Notwithstanding the foregoing, it is rather concerning that the reliability of several of the common disorders in DSM-5 are of questionable clinical significance. For example, the kappa statistic (a measure of the level of agreement between observers, over and above chance) was 0.28 for major depressive disorder (MDD) and 0.20 for generalized anxiety disorder.  It was reassuring that the kappas for bipolar I disorder (0.56), bipolar II disorder (0.40), schizophrenia (0.46), and borderline personality disorder (0.54) were moderate.

The DSM-5 evolved significantly in the area of bipolar disorder (BD). Notably, individuals who declare hypo/mania while exposed to, or withdrawing from an antidepressant, are now diagnosed as bipolar.

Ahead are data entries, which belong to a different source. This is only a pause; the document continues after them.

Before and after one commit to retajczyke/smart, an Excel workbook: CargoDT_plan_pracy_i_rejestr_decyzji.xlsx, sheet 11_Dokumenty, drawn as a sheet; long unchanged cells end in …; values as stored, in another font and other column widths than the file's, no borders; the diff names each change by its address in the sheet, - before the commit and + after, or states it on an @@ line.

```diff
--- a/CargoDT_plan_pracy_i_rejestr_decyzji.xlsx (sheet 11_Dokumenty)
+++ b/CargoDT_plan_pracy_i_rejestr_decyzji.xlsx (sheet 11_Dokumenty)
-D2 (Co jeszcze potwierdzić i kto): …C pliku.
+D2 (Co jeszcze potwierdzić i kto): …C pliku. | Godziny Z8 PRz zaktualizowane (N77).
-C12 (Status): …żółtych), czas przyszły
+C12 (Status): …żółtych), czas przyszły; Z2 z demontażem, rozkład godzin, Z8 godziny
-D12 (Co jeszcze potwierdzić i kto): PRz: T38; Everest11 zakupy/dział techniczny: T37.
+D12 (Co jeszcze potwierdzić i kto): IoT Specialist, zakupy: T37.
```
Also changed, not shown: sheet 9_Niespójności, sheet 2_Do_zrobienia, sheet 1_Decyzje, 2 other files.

This is a long overdue change supported by the empirical evidence. Wisely, the DSM-5 has supplanted mixed states with the admittedly broader notion of mixed features specifier, which will apply to both BD and MDD. This latter change, which could be conceptualized as “Neo-Kraeplenian,” reminds us of the original description of manic-depression which had posited that cyclical disorders can be grouped together and phenotypically different based on the presence or absence of hypo/manic/mixed features.

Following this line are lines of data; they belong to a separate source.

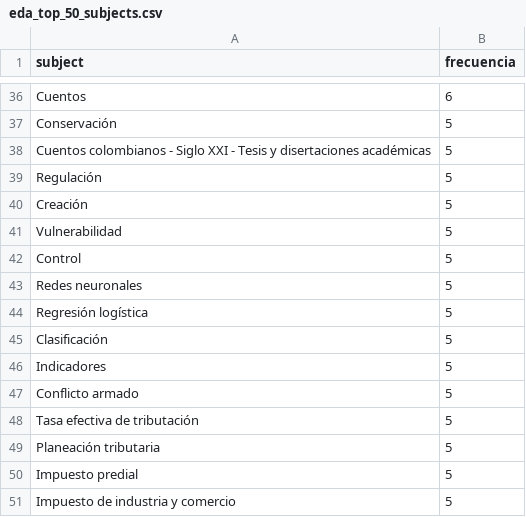
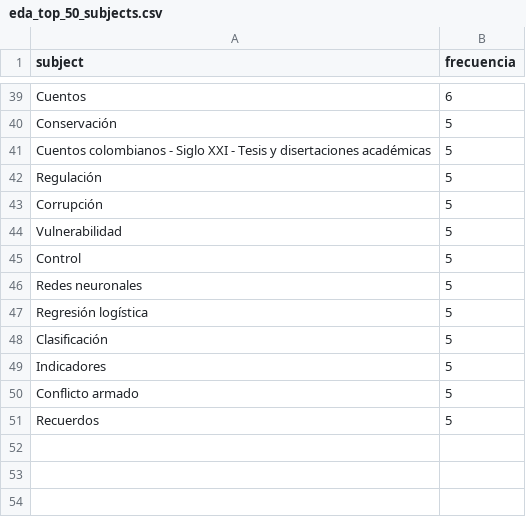
Before and after one commit to dllanosc-creator/proyecto-nlp-repositorio-uc, a CSV file: data/processed/eda_top_50_subjects.csv, drawn as a sheet; only a part is shown, gaps mark what is left out; the diff covers the shown part only.

```diff
--- a/data/processed/eda_top_50_subjects.csv
+++ b/data/processed/eda_top_50_subjects.csv
@@ -39,3 +42,3 @@ Cuentos colombianos - Siglo XXI - Tesis y disertaciones académicas,5
 Regulación,5
-Creación,5
+Corrupción,5
 Vulnerabilidad,5
@@ -47,5 +50,2 @@ Indicadores,5
 Conflicto armado,5
-Tasa efectiva de tributación,5
-Planeación tributaria,5
-Impuesto predial,5
-Impuesto de industria y comercio,5
+Recuerdos,5
```
Also changed, not shown: 10 added rows, 7 removed rows and 3 edited cells elsewhere in this file, data/processed/documentos_topicos_nmf.csv, data/processed/eda_documentos_menos_20_tokens.csv, 15 other files.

The National Institutes of Health has proposed the research domain criteria (RDoC) as an alternative diagnostic manual for mental disorders wherein the overarching aim is to define and categorize mental disorders on the basis of their underlying biological substrate. The proposal is long overdue and it is anticipated that efforts to refine the RDoC will progress the field forward with the hope that the mechanistic basis for mental disorders will be better understood. One is tempted to hypothesize that future iterations of DSM (or RDoC) may be an integrated manual wherein both phenomenological- and biologically-based criteria will apply.

In the interim, diagnosing and categorizing mental disorders with a DSM-5 is the most practical tool available to us at this point in time. This reminds us of Churchill’s famous quote, “Democracy is the worst form of government, except for all those other forms that have been tried from time to time.” In contradistinction to forms of government, all possible alternative approaches to diagnosing and categorizing mental disorders have not yet been tried. The next decade will be extraordinary and exciting as advances in cognitive neuroscience, “-omics,” biomedical computational methods, and nanotechnology, converge to unravel the complex substrates that subserve mental disorders. Such efforts will likely change the way psychiatry diagnoses and categorizes illnesses, which will be the first step towards treating and preventing these highly disabling disorders.

Roger S. McIntyre, MD, FRCPC
Professor,
Psychiatry and Pharmacology,
University of Toronto
Head, Mood Disorders Psychopharmacology Unit,
University Health Network

References:

1. Robins E, Guze SB, et al. Establishment of diagnostic validity in psychiatric illness: its application to schizophrenia. Am J Psychiatry. 1970; 126:983:987.